Under the CJRS, unless the employer tops-up the employee’s wages, a furloughed sponsored worker’s salary will be reduced to 80% or a maximum of £2,500 gross per month, whichever is lower. That equates to a maximum salary of £30,000 per annum – lower than the required amount for many sponsored workers. Equally, if a Tier 2 sponsored worker is not furloughed but instead is asked to work reduced hours, then that could also be a problem. It is possible for the salary to be pro-rated against the expected job type minimum, but it cannot fall below the relevant Tier 2 visa category minimum.
Home Office guidance is urgently required
We await the Home Office’s detailed guidance on furloughed sponsored workers and indeed all other employees who have a visa.

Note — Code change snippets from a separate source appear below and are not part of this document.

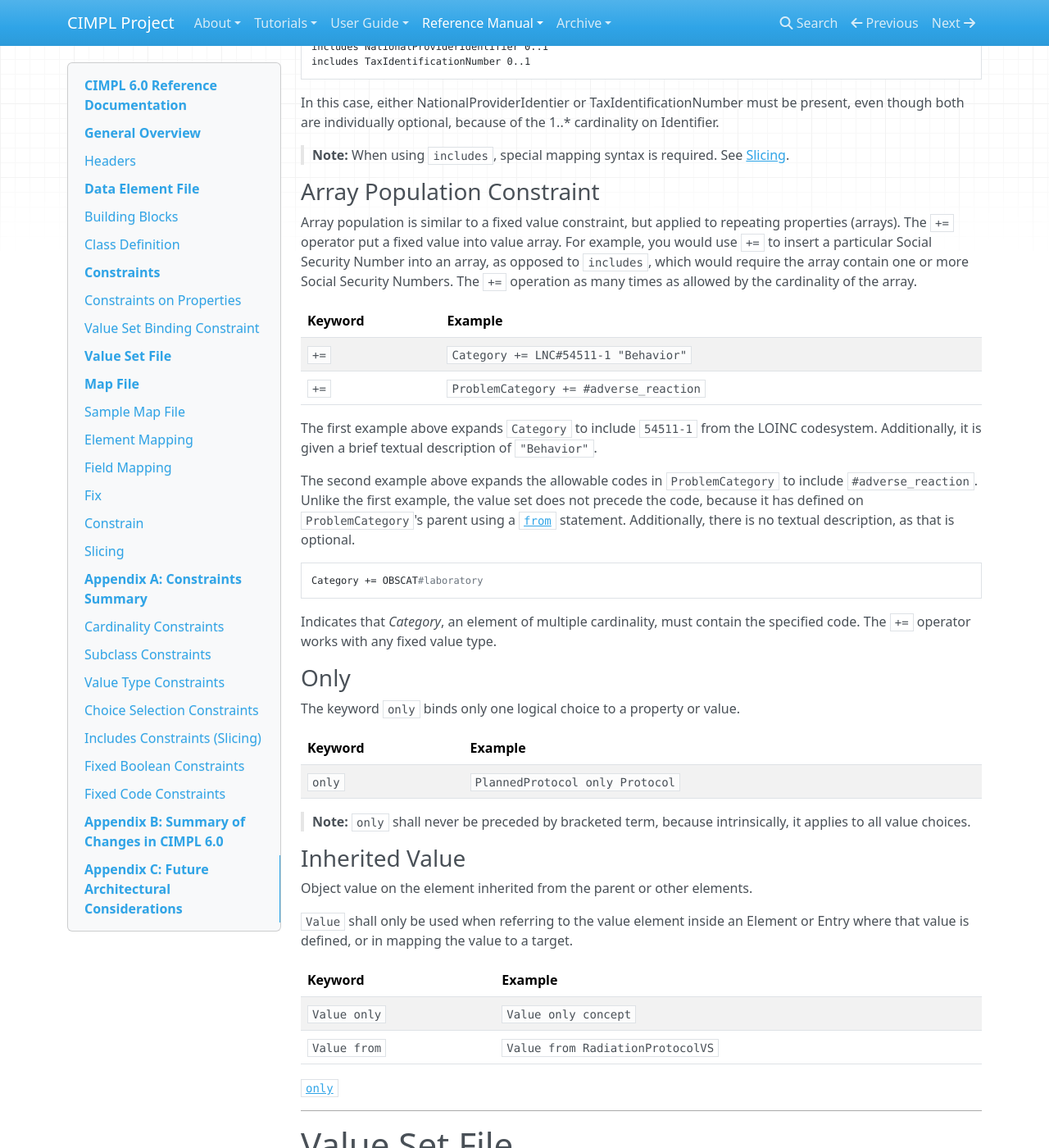
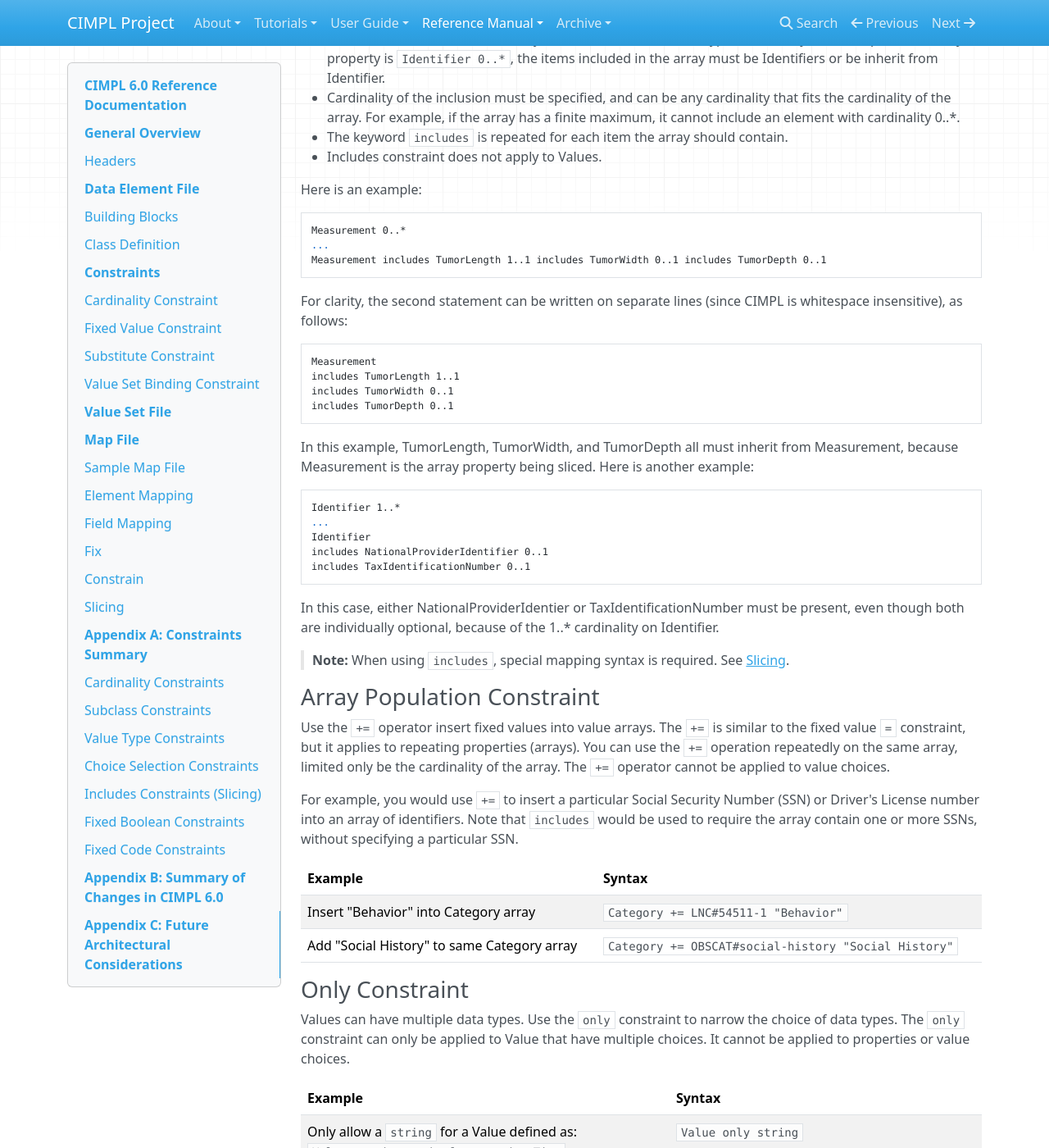
Before and after one commit to standardhealth/cimpl-doc, an MkDocs documentation site: the page built from docs/cimpl6Reference.md, in a window 1280 px wide and 1400 px high, scrolled down 16655 px. Shown: the whole window at 82% size. Built offline with MkDocs 1.6.1, drawn with Linux system fonts in a browser that asks for light colours; nearby versions of some CDN libraries; some of the changed text lies outside the part shown.

Commit message:
Stopping point

````diff
--- a/docs/cimpl6Reference.md
+++ b/docs/cimpl6Reference.md
@@ -387,9 +387,9 @@
 
 >**Note:** CIMPL 5.0 Grammar use of the keyword `ref()` is now obsolete.
 
-### Value Keyword (Element only)
+### Value Keyword
 
-The Value represents the data type(s) the Element can accept. Values can be [primitives](#primitives), Elements, Groups, or Entries. Everything eventually "bottoms out" to Elements whose values are primitive types.
+The Value represents the data type(s) an Element can accept. The Value keyword can only be used in Elements. Values can be [primitives](#primitives), Elements, Groups, or Entries. Everything eventually "bottoms out" to Elements whose values are primitive types.
 
 Values can be simple, such as:
 ```
@@ -425,24 +425,31 @@
 CIMPL supports four binding strengths, `required`, `extensible`, `preferred`, and `example`, the same as FHIR.
 
 # Constraints
-Constraints can be applied properties or values. The grammars are different, and are described separately, below. Constraints can be placed on top-level properties or nested properties (see [Constraining Nested Properties](#constraining-nested-properties)). Unlike class definitions, _constraints do not begin the line with a keyword followed by a colon_.
+Constraints can be applied properties, values, or value choices. Constraints can be placed on top-level properties or nested properties (see [Constraining Nested Properties](#constraining-nested-properties)). Unlike class definitions, _constraint statements do not begin the line with a keyword followed by a colon_.
 
-## Constraints on Properties
-Constraints can be applied to locally-defined properties or properties inherited from the parent. This table lists the possible constraints on properties:
+Constraints can be applied to locally-defined properties or properties inherited from the parent.
 
-| To do this.. | Use this Keyword or Symbol |
-|----------|---------|
-| [Narrow cardinality](#cardinality-constraint) | `{min}..{max}` |
-| [Assign a fixed value](#fixed-value-constraint) | `=`|
-| [Narrow data type](#substitute-constraint) | `substitute` |
-| [Bind a value set](#value-set-binding-constraint) | `from` |
-| [Slice an array](#includes-constraint) | `includes` |
-| [Populate an array](#array-population-constraint) | `+=` |
+| To do this.. | Use this Keyword or Symbol | Applies to |
+|----------|---------|---------|
+| [Narrow cardinality](#cardinality-constraint) | `{min}..{max}` | Property |
+| [Assign a fixed value](#fixed-value-constraint) | `=`| Property or Value[Choice] |
+| [Narrow data type](#substitute-constraint) | `substitute` | Property or Value[Choice] |
+| [Bind a value set](#value-set-binding-constraint) | `from` | Property or Value[Choice] |
+| [Slice an array](#includes-constraint) | `includes` | Array Property |
+| [Populate an array](#array-population-constraint) | `+=` | Array Property |
+| [Narrow choices for a value](#only-constraint) | `only` | Value |
 
-### Cardinality Constraint
-Cardinality defines the number of repeats that can exist for a property. Cardinality is specified using FHIR syntax, {min}..{max}where the first integer indicates the minimum repeats (0 implying optional), and the second digit expresses the upper bound. To express no upper bound, a `*` is used.
+### Using Bracket Notation to Denote a Value Choice
+As explained in [Value Keyword](#value-keyword), a Value can offer a choice of data types. When applying constraints, you must indicate _which_ choice the constraint applies to. This is expressed in _bracket notation_.
 
-When constraining cardinality, you can only narrow the previously declared cardinality.
+For example, if an element defines `Value: boolean or concept`, then `Value[boolean]` refers to the boolean choice, and `Value[concept]` refers to the `concept` choice. Any constraint that can apply to a boolean type can apply to `Value[boolean]` (such as fixing the value to `true`), and any constraint that can apply to a concept can be applied to `Value[concept]` (such as binding a value set).
+
+>**NOTE:** Bracket notation must always be used when applying a constraint to a value choice, even if the value has only one choice. This is a change from CIMPL 5.
+
+## Cardinality Constraint
+Cardinality defines the number of repeats that can exist for a property. Cardinality is specified using FHIR syntax, {min}..{max}where the first integer indicates the minimum repeats (0 implying optional), and the second digit expresses the upper bound. To express no upper bound, a `*` is used. When constraining cardinality, you can only narrow the previously declared cardinality.
+
+Cardinality constraints apply only to properties.
 
 | Previous Cardinality | Example Constraint |
 |----------|----------|
@@ -452,28 +459,33 @@
 
 >**Note:** By constraining a property to 0..0, you effectively remove an inherited field from an element. Use 0..0 with caution, because if an instance _does_ include that property, the instance will fail validation and may be rejected.
 
-### Fixed Value Constraint
+## Fixed Value Constraint
 
 Fixed values are designated with an `=` operator. Using `=` limits the field to a specific value (e.g., a certain code to a `concept`, a specific `string`, or a `boolean` value). The assigned data type must be consistent with the definition of the property. Fixed value constraints can only be applied to primitives.
 
 CIMPL _does_ allow a fixed concept to be overridden in child classes. This feature is necessary when inheritance narrows the meaning of a class characterized by a concept code (for example, when Fungal Pneumonia (fixed code SCT#233613009) inherits from Pneumonia (fixed code SCT#233604007)). By allowing the child class to assign a different fixed code, CIMPL _assumes_ without checking that the overriding code in the child class has more constrained semantics than the code it replaces.
 
+Fixed value constraints apply to properties and value choices.
 Currently, CIMPL does not yet support fixing all value types. Fixing numerical types and strings (including URLs) is not yet supported.
 
 | Example | Syntax |
 |----------|---------|
-| Fixed concept | `ObservationCode = LNC#82810-3` |
-| Fixed boolean | `IsPrimaryTumor = true` |
+| Fix a code to a concept property | `ObservationCode = LNC#82810-3` |
+| Fix a boolean value to a boolean property | `IsPrimaryTumor = true` |
+| Fix a code to a concept value choice | `Value[concept] = SCT#233613009 "Pneumonia"` |
+| Fix a code to a value  | <del>`Value = SCT#233613009 "Pneumonia"`</del> invalid|
 
 >**Note:** If you only need to fix a value code for one particular mapping (one version of FHIR, for example), do so using the [`fix`](#fix) keyword in the mapping file.
 
-### Substitute Constraint
+## Substitute Constraint
 The `substitute` keyword constrains the data type of a property. The new data type that is substituted for the original must be a subclass of the original data type.
 
 | Example | Syntax |
 |----------|---------|
-| Constrain the property `Specimen` to be a specimen taken from a tumor | `Specimen substitute TumorSpecimen` <br/> _note: TumorSpecimen must be a subclass of Specimen_ |
-| Constrain the property `Requester` to be a prescriber (class MedicationRequester) | `Requester substitute MedicationRequester` <br/> _note: MedicationRequester must be a subclass of Requester_ |
+| Constrain the property `Specimen` to be a tumor specimen | `Specimen substitute TumorSpecimen` <br/> _note: TumorSpecimen must be a subclass of Specimen_ |
+| Constrain a value choice of type `Quantity` to `SimpleQuantity` | `Value[Quantity] substitute SimpleQuantity` <br/> _note: SimpleQuantity is a subclass of Quantity_ |
+| Constrain a value of type `Quantity` to `SimpleQuantity` | <del>`Value substitute SimpleQuantity`</del> invalid |
+
 
 ## Value Set Binding Constraint
 
@@ -502,8 +516,9 @@
 * The elements included in the array must conform to the data type of the array. For example, if the array property is `Identifier 0..*`, the items included in the array must be Identifiers or be inherit from Identifier.
 * Cardinality of the inclusion must be specified, and can be any cardinality that fits the cardinality of the array. For example, if the array has a finite maximum, it cannot include an element with cardinality 0..*.
 * The keyword `includes` is repeated for each item the array should contain.
+* Includes constraint does not apply to Values.
 
-Here is an example;
+Here is an example:
 ```
 Measurement 0..*
 ...
@@ -529,51 +544,28 @@
 >**Note:** When using `includes`, special mapping syntax is required. See [Slicing](#slicing).
 
 ### Array Population Constraint
-Array population is similar to a fixed value constraint, but applied to repeating properties (arrays). The `+=` operator put a fixed value into value array. For example, you would use `+=` to insert a particular Social Security Number into an array, as opposed to `includes`, which would require the array contain one or more Social Security Numbers. The `+=` operation as many times as allowed by the cardinality of the array.
+Use the `+=` operator insert fixed values into value arrays. The `+=` is similar to the fixed value `=` constraint, but it applies to repeating properties (arrays). You can use the `+=` operation repeatedly on the same array, limited only be the cardinality of the array. The `+=` operator cannot be applied to value choices.
 
-| Keyword | Example |
+For example, you would use `+=` to insert a particular Social Security Number (SSN) or Driver's License number into an array of identifiers. Note that `includes` would be used to require the array contain one or more SSNs, without specifying a particular SSN.
+
+| Example | Syntax |
 |----------|---------|
-| `+=` | `Category += LNC#54511-1 "Behavior"` |
-| `+=` | `ProblemCategory += #adverse_reaction` |
+| Insert "Behavior" into Category array |  `Category += LNC#54511-1 "Behavior"` |
+| Add "Social History" to same Category array | `Category += OBSCAT#social-history "Social History"` |
 
-<!-- * TODO: confirm the functionality of this constraint. Chris? -->
+### Only Constraint
+Values can have multiple data types. Use the `only` constraint to narrow the choice of data types. The `only` constraint can only be applied to Value that have multiple choices. It cannot be applied to properties or value choices.
 
-The first example above expands `Category` to include `54511-1` from the LOINC codesystem. Additionally, it is given a brief textual description of `"Behavior"`.
+| Example | Syntax |
+|----------|---------|
+| Only allow a `string` for a Value defined as:<br/>`Value: string or boolean or dateTime` |  `Value only string` |
+| Only allow a `string`  for a Value defined as:<br/>`Value: string or boolean or dateTime`  | <del>`Value[string] only string`</del> invalid|
 
-The second example above expands the allowable codes in `ProblemCategory` to include `#adverse_reaction`. Unlike the first example, the value set does not precede the code, because it has defined on `ProblemCategory`'s parent using a [`from`](#value-set) statement. Additionally, there is no textual description, as that is optional.
-```
-Category += OBSCAT#laboratory
-```
-
-Indicates that _Category_, an element of multiple cardinality, must contain the specified code.  The `+=` operator works with any fixed value type.
-
-
-
-
-
-
-### Only
-
-The keyword `only` binds only one logical choice to a property or value.
-
-| Keyword | Example |
-|----------|---------|
-| `only` | `PlannedProtocol only Protocol` |
+>**Note:** CIMPL currently does not support narrowing a choice to a more limited choice, for example, narrowing a choice of three types to two types.
 
 >**Note:** `only` shall never be preceded by bracketed term, because intrinsically, it applies to all value choices.
 
 
-### Inherited Value
-Object value on the element inherited from the parent or other elements.
-
-`Value` shall only be used when referring to the value element inside an Element or Entry where that value is defined, or in mapping the value to a target.
-
-| Keyword | Example |
-|----------|---------|
-| `Value only` | `Value only concept` |
-| `Value from` | `Value from RadiationProtocolVS` |
-
- [`only`](#only)
 
 
 
````
Also changed, not shown: other parts of docs/cimpl6Reference.md (+6 -4 lines).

The Home Office’s concession for unpaid leave does not apply to sponsored workers who are furloughed as they will still receive part of their pay. However, it would be very surprising and unfair if a similar concession was not made in respect of furlough leave arrangements, and our verbal understanding from the Home Office is that they recognise this and so further guidance is expected to be published. Another concern is the fact that sponsored workers and the majority of other visa holders are not normally allowed to receive public funds, which you might think HMRC funds from the CJRS would potentially be classed. Again, we understand that this is not going to be an issue, but clarification would be welcome.
In the meantime, many employers are choosing to top up sponsored workers’ pay, on top of the minimum CJRS amount, in order to meet the minimum salary thresholds. Leaving aside the immigration issues, this is sometimes the best approach from a morale perspective, and it also minimises the contractual risks on imposition of lower paid furlough leave. However, it is not feasible for all employers, particularly start-ups and those in the worst affected sectors that have been shut down altogether.
Potential for discrimination claims?
HMRC’s guidance on the CJRS notes that when employers make decisions, including deciding who to offer furlough to, equality and discrimination laws will apply in the usual way. Some employers could inadvertently put themselves at risk of discrimination claims, if (faced with difficulties reconciling the CJRS and immigration rules) they choose to make sponsored workers redundant or put them on unpaid leave instead of putting them on furlough. Another potential discrimination risk could arise if, for example, a sponsored worker’s salary is topped up to meet the minimum salary requirements for their visa, but other employees – including for example at risk employees with medical conditions who are “shielding” – do not receive the same treatment.
Ilda de Sousa
Professional Support Lawyer